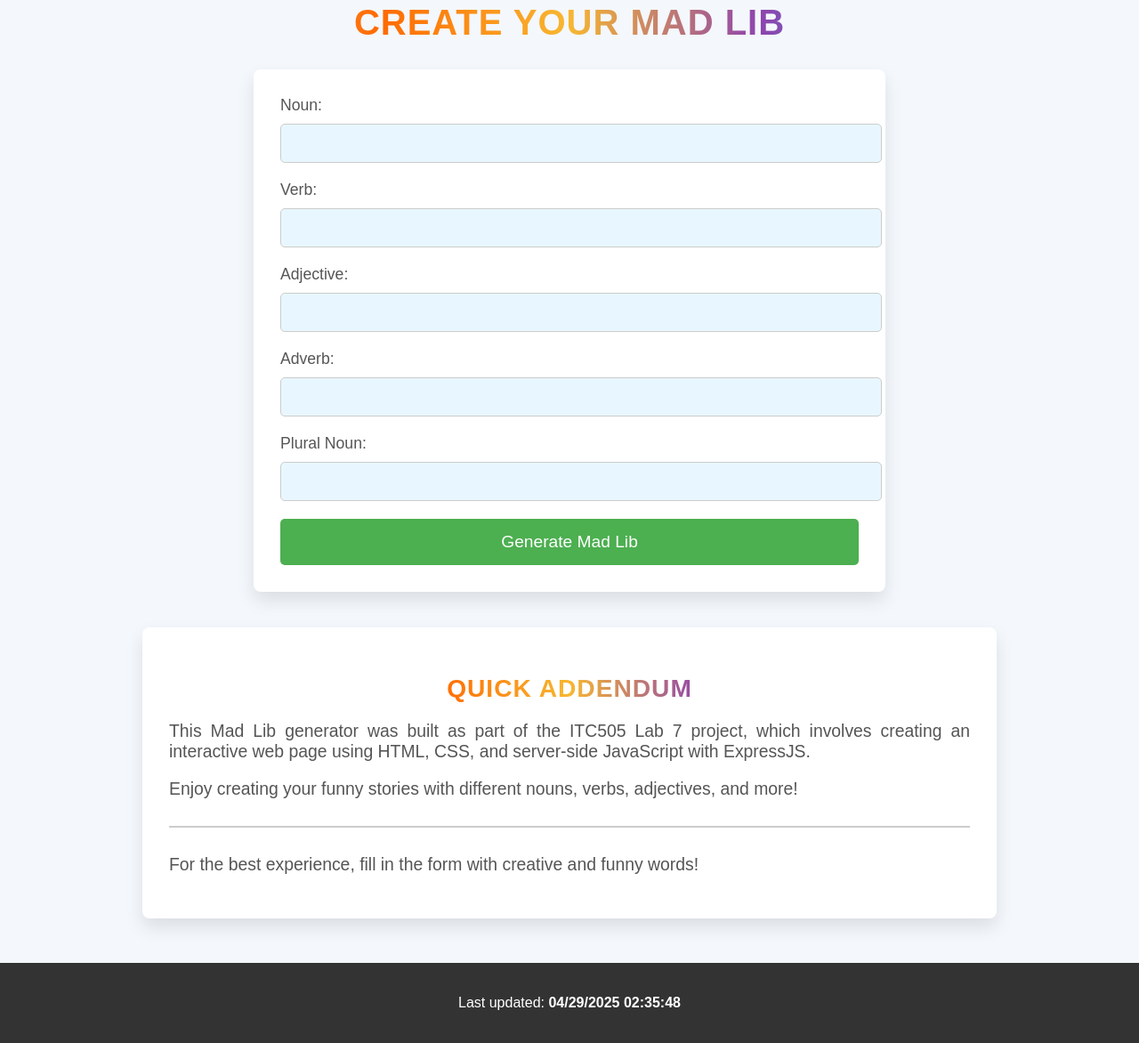
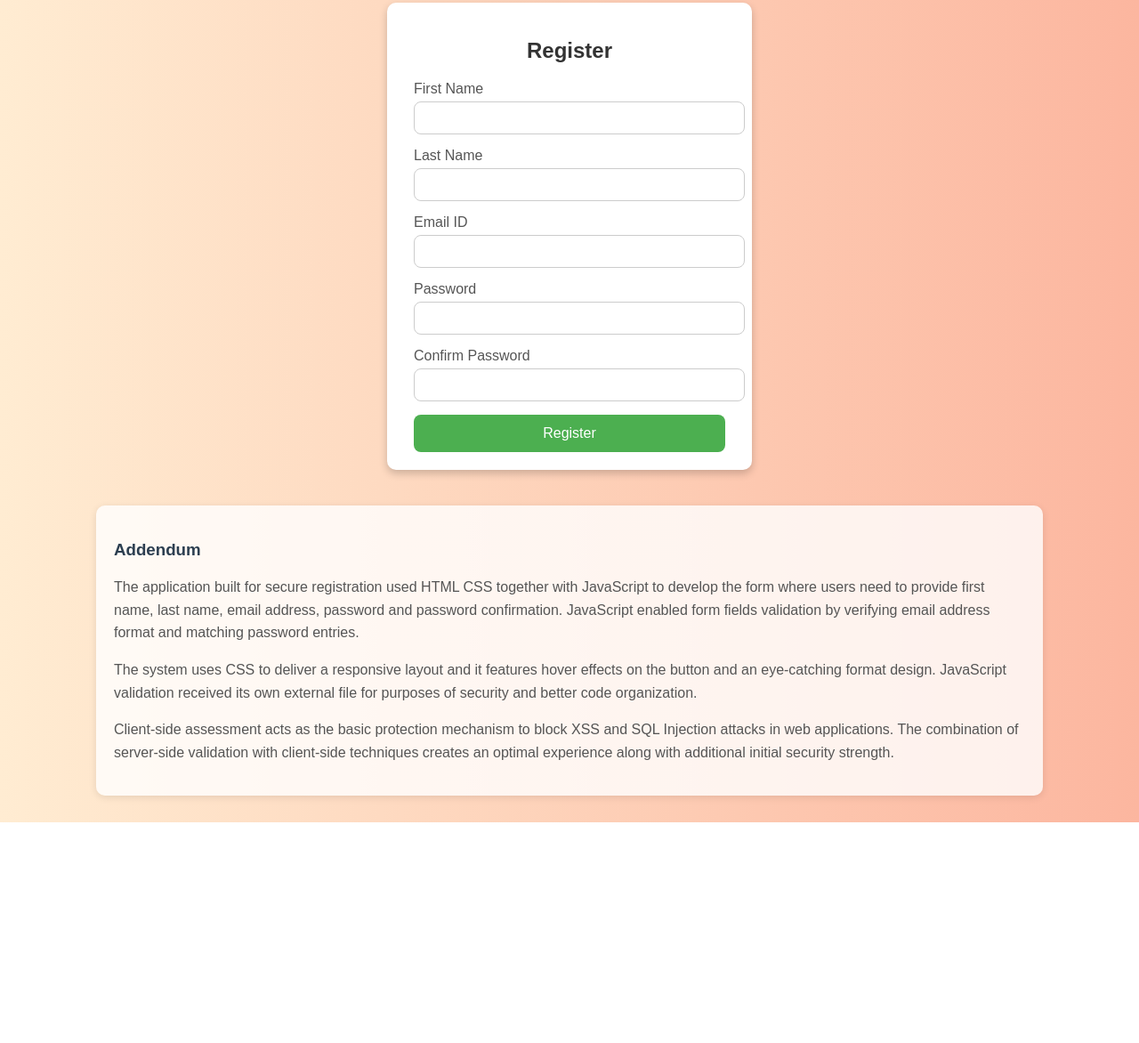
Before and after one commit to jvrohith/ITC505, a website: page public/index.html in a window 1280 px wide. Shown: the part 27-1199 px from the top of the page at 89% size. After the commit the page ends 951 px from the top, so only its background shows below. Drawn offline with Linux system fonts and the light colour scheme.

Commit message:
Add files via upload

```diff
--- a/public/index.html
+++ b/public/index.html
@@ -2,222 +2,142 @@
 <html lang="en">
 <head>
   <meta charset="UTF-8">
-  <meta name="viewport" content="width=device-width, initial-scale=1.0">
-  <title>Mad Lib - ITC505 Lab 7</title>
-
+  <title>Registration Form</title>
   <style>
-    /* General Styling */
     body {
-      font-family: 'Arial', sans-serif;
+      font-family: Arial, sans-serif;
+      background: linear-gradient(to right, #ffecd2, #fcb69f);
       margin: 0;
       padding: 0;
-      background-color: #f4f7fc;
+      min-height: 100vh;
+      display: flex;
+      flex-direction: column;
+      align-items: center;
+      justify-content: flex-start;
+      padding-top: 30px;
+    }
+
+    .form-container {
+      background: #fff;
+      padding: 20px 30px;
+      border-radius: 10px;
+      box-shadow: 0px 4px 10px rgba(0,0,0,0.2);
+      width: 350px;
+      margin-bottom: 40px;
+    }
+
+    h2 {
+      text-align: center;
       color: #333;
     }
 
-    h1 {
-      font-size: 2.5em;
-      color: #444;
-      text-align: center;
-      margin-top: 30px;
-      text-transform: uppercase;
-      letter-spacing: 1px;
-      background-image: linear-gradient(to right, #ff7e5f, #feb47b, #ff6a00, #f7b731, #8e44ad, #3498db, #1abc9c);
-      -webkit-background-clip: text;
-      color: transparent;
-    }
-
-    /* Form Styling */
-    form {
-      width: 80%;
-      max-width: 650px;
-      margin: 30px auto;
-      padding: 30px;
-      background-color: #ffffff;
-      border-radius: 8px;
-      box-shadow: 0 10px 20px rgba(0, 0, 0, 0.1);
-      transition: all 0.3s ease;
-    }
-
-    form:hover {
-      transform: scale(1.02);
+    .input-group {
+      margin-bottom: 15px;
     }
 
     label {
-      font-size: 1.1em;
+      display: block;
+      margin-bottom: 5px;
       color: #555;
-      margin-bottom: 10px;
-      display: block;
     }
 
-    input[type="text"] {
+    input[type="text"], input[type="email"], input[type="password"] {
       width: 100%;
-      padding: 12px;
-      margin-bottom: 20px;
-      border-radius: 5px;
+      padding: 10px;
       border: 1px solid #ccc;
-      font-size: 1em;
-      color: #333;
-      background-color: #f9f9f9;
-      transition: background-color 0.3s ease, border-color 0.3s ease;
-    }
-
-    input[type="text"]:focus {
-      background-color: #e8f7ff;
-      border-color: #4CAF50;
-      outline: none;
+      border-radius: 8px;
     }
 
     button {
       width: 100%;
-      padding: 15px;
+      padding: 12px;
       background-color: #4CAF50;
       color: white;
       border: none;
-      font-size: 1.2em;
-      border-radius: 5px;
+      border-radius: 8px;
+      font-size: 16px;
       cursor: pointer;
-      transition: background-color 0.3s ease;
+      transition: 0.3s;
     }
 
     button:hover {
       background-color: #45a049;
     }
 
-    /* Rainbow Background for form inputs */
-    input[type="text"]:nth-child(odd) {
-      background-color: #f9f9f9;
+    .addendum {
+      background: #ffffffcc;
+      width: 80%;
+      padding: 20px;
+      margin-bottom: 30px;
+      border-radius: 10px;
+      box-shadow: 0px 2px 8px rgba(0,0,0,0.1);
     }
 
-    input[type="text"]:nth-child(even) {
-      background-color: #e8f7ff;
+    .addendum h3 {
+      color: #2c3e50;
     }
 
-    /* Addendum Section */
-    #addendum {
-      background-color: #ffffff;
-      padding: 30px;
-      margin-top: 40px;
-      border-radius: 8px;
-      box-shadow: 0 10px 20px rgba(0, 0, 0, 0.1);
-      max-width: 900px;
-      margin-left: auto;
-      margin-right: auto;
-      font-size: 1.1em;
-      color: #444;
-    }
-
-    #addendum h2 {
-      font-size: 1.6em;
-      color: #333;
-      margin-bottom: 15px;
-      text-align: center;
-      text-transform: uppercase;
-      letter-spacing: 1px;
-      background-image: linear-gradient(to right, #ff7e5f, #feb47b, #ff6a00, #f7b731, #8e44ad, #3498db, #1abc9c);
-      -webkit-background-clip: text;
-      color: transparent;
-    }
-
-    #addendum ul {
-      padding-left: 20px;
-      font-size: 1.1em;
+    .addendum p {
       color: #555;
-    }
-
-    #addendum p {
-      font-size: 1.1em;
-      color: #555;
-      text-align: justify;
-    }
-
-    /* Footer Styling */
-    footer {
-      text-align: center;
-      margin-top: 50px;
-      padding: 20px;
-      background-color: #333;
-      color: white;
-    }
-
-    footer p {
-      font-size: 1em;
-    }
-
-    footer #lastModified {
-      font-weight: bold;
-    }
-
-    /* Line Alignment */
-    hr {
-      border: none;
-      border-top: 2px solid #ccc;
-      margin: 30px 0;
-    }
-
-    /* Responsive Design */
-    @media (max-width: 768px) {
-      h1 {
-        font-size: 2em;
-      }
-
-      form {
-        width: 90%;
-      }
-
-      #addendum {
-        width: 90%;
-        padding: 20px;
-      }
-
-      footer p {
-        font-size: 0.9em;
-      }
+      line-height: 1.6;
     }
   </style>
 </head>
+
 <body>
 
-  <h1>Create Your Mad Lib</h1>
+  <div class="form-container">
+    <h2>Register</h2>
+    <form id="registrationForm">
 
-  <form action="/ITC505/lab-7/index.html" method="POST">
-    <label for="noun">Noun:</label>
-    <input type="text" id="noun" name="noun" required>
+      <div class="input-group">
+        <label for="firstName">First Name</label>
+        <input type="text" id="firstName" name="firstName" required>
+      </div>
 
-    <label for="verb">Verb:</label>
-    <input type="text" id="verb" name="verb" required>
+      <div class="input-group">
+        <label for="lastName">Last Name</label>
+        <input type="text" id="lastName" name="lastName" required>
+      </div>
 
-    <label for="adjective">Adjective:</label>
-    <input type="text" id="adjective" name="adjective" required>
+      <div class="input-group">
+        <label for="email">Email ID</label>
+        <input type="email" id="email" name="email" required>
+      </div>
 
-    <label for="adverb">Adverb:</label>
-    <input type="text" id="adverb" name="adverb" required>
+      <div class="input-group">
+        <label for="password">Password</label>
+        <input type="password" id="password" name="password" required>
+      </div>
 
-    <label for="pluralNoun">Plural Noun:</label>
-    <input type="text" id="pluralNoun" name="pluralNoun" required>
+      <div class="input-group">
+        <label for="confirmPassword">Confirm Password</label>
+        <input type="password" id="confirmPassword" name="confirmPassword" required>
+      </div>
 
-    <button type="submit">Generate Mad Lib</button>
-  </form>
+      <button type="submit">Register</button>
+    </form>
+  </div>
 
-  <!-- Addendum Section -->
-  <section id="addendum">
-    <h2>Quick Addendum</h2>
-    <p>This Mad Lib generator was built as part of the ITC505 Lab 7 project, which involves creating an interactive web page using HTML, CSS, and server-side JavaScript with ExpressJS.</p>
-    <p>Enjoy creating your funny stories with different nouns, verbs, adjectives, and more!</p>
-    <hr />
-    <p>For the best experience, fill in the form with creative and funny words!</p>
-  </section>
+  <div class="addendum">
+    <h3>Addendum</h3>
+    <p>
+        The application built for secure registration used HTML CSS together with JavaScript to develop the form where users
+        need to provide first name, last name, email address, password and password confirmation. JavaScript enabled form
+        fields validation by verifying email address format and matching password entries.
+    </p>
+    <p>
+        The system uses CSS to deliver a responsive layout and it features hover effects on the button and an eye-catching format
+        design. JavaScript validation received its own external file for purposes of security and better code organization.
+    </p>
+    <p>
+        Client-side assessment acts as the basic protection mechanism to block XSS and SQL Injection attacks in web applications.
+        The combination of server-side validation with client-side techniques creates an optimal experience along with additional
+        initial security strength.
+    </p>
+  </div>
 
-  <footer>
-    <p>Last updated:
-      <span id="lastModified"></span>
-    </p>
-  </footer>
-
-  <script type="text/javascript">
-    var x = document.lastModified;
-    document.getElementById('lastModified').textContent = x;
-  </script>
+  <script src="form-validation.js"></script>
 
 </body>
 </html>
```
Also changed, not shown: public/validation.js (added, +33 -0 lines).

****************************************

* [WHAT YOU ARE ASKED TO DO] Determine the number of lines in these entries that contain the word "bottom", and write only that number.

* [TASK OUTPUT] 7